What would happen if a complete stranger walked up to you on the street and offered you sex?
YouTube star Andrea Wendel did just that in a new video, asking 100 men on the street to have sex with her after not much more than a greeting.
Not surprisingly, Wendel got a number of "Let's go" and "I would love to" responses from many men.
However, she also received a number of reactions that were less thrilled about the prospect of sex with a strange woman — a proposition straight women don't normally initiate and something straight men don't often hear.
"No, it's a very weird proposition and that's very strange. Plus I think that's stepping out of regular social conventions. I'm going to walk away now," one man said, commenting on the cultural belief that women don't normally offer men sex.
"You're kidding, right? What's wrong with you," an older man replied, suggesting that she seek help.
Wendel got 30 men to agree to have sex with her, while 70 declined. Though the high number of "no's" might come as a shock, each man had reasons for turning her down — a girlfriend, a busy schedule, discomfort with the entire situation. A few men, unaccustomed to the offer, even asked if she was a sex worker.
Similar social experiments (or pranks, depending what you want to call it) have had varied results. But the outcomes of this video are a curious rebuttal to our socially constructed concept of the genders: men in constant pursuit of sex and women as the guardians of it.
The myth of men always wanting sex more is rooted in skewed notions of sex drive. As Ian Kerner, author of She Comes First: the Thinking Man's Guide to Pleasuring a Woman, told Salon, "I would say that women tend to experience 'responsive desire' ... while men experience 'spontaneous desire.'" The more random nature of men's sex drives, Kerner said, can make it appear as though they want it more often.

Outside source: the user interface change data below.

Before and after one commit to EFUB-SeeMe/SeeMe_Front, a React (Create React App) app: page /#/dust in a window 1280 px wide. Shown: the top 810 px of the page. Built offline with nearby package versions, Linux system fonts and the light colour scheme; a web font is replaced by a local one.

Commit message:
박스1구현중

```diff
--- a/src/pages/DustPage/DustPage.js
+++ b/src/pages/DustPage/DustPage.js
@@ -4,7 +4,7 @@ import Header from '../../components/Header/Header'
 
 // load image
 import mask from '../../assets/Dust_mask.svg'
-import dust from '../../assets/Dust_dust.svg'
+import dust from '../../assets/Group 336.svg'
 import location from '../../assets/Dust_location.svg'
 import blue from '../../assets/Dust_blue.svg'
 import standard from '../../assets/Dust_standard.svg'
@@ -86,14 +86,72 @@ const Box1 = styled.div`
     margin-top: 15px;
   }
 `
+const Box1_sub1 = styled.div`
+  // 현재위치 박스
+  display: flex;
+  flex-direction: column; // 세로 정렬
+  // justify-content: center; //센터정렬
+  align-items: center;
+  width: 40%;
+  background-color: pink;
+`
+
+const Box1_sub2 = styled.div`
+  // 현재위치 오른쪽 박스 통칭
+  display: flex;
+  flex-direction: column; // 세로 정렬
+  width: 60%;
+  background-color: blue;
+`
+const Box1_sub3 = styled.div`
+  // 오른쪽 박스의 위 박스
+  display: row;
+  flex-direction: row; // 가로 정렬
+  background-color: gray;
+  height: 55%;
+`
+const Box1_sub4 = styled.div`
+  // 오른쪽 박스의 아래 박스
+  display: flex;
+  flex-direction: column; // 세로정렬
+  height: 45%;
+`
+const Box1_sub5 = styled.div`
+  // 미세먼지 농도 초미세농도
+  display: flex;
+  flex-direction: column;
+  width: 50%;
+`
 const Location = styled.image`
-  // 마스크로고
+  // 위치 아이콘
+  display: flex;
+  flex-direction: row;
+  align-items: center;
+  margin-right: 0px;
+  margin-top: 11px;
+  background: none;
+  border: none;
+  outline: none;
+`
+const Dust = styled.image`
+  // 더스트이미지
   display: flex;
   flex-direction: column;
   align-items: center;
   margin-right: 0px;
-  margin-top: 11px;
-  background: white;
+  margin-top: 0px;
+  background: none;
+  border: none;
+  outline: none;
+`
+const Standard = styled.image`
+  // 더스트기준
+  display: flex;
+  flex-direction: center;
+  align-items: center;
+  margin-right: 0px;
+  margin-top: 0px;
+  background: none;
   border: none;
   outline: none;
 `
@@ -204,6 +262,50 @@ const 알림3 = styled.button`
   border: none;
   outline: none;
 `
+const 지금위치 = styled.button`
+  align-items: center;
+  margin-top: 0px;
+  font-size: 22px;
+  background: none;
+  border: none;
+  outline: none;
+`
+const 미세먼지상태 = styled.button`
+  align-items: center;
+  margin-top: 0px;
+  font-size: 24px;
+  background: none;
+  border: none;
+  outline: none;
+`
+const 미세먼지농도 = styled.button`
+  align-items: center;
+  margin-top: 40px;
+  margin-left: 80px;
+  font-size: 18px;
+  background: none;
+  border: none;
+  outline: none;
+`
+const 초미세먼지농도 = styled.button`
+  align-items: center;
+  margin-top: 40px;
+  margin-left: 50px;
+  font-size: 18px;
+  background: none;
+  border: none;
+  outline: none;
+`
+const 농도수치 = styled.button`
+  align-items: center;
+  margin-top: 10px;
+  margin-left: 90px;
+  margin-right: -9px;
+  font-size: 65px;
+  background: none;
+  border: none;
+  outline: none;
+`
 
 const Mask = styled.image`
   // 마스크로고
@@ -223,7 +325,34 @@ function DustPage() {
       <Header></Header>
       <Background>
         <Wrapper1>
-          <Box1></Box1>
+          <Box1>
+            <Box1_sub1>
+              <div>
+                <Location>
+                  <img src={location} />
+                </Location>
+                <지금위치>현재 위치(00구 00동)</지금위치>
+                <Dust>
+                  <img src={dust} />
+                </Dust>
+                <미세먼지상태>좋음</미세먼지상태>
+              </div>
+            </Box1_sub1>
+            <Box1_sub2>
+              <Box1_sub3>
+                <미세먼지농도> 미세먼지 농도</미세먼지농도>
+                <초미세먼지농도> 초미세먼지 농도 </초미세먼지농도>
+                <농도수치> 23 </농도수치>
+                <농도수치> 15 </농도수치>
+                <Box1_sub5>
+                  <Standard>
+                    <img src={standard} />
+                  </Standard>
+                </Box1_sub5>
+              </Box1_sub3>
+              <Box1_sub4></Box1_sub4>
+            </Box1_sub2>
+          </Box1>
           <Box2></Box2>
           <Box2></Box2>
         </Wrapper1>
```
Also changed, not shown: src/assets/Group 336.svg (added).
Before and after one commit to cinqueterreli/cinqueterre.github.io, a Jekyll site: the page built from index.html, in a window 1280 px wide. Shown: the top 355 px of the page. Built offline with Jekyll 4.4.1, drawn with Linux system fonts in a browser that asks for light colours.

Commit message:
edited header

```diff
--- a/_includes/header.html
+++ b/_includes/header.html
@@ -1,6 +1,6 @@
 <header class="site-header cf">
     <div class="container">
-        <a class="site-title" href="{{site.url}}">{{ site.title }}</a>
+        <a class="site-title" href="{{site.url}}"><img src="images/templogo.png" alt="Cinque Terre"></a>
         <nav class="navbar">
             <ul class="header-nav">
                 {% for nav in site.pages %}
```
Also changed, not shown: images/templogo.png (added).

Yes, Wendel's targets might have offered less flattering answers had she approached them in, say, a dark club on a Saturday night rather than in on the street in broad daylight. But the truth remains that men are more than walking sex drives and women are far more than goalkeepers of sex. Seeing that fact any other way undercuts and undervalues sex for both men and women — no matter who's asking for it.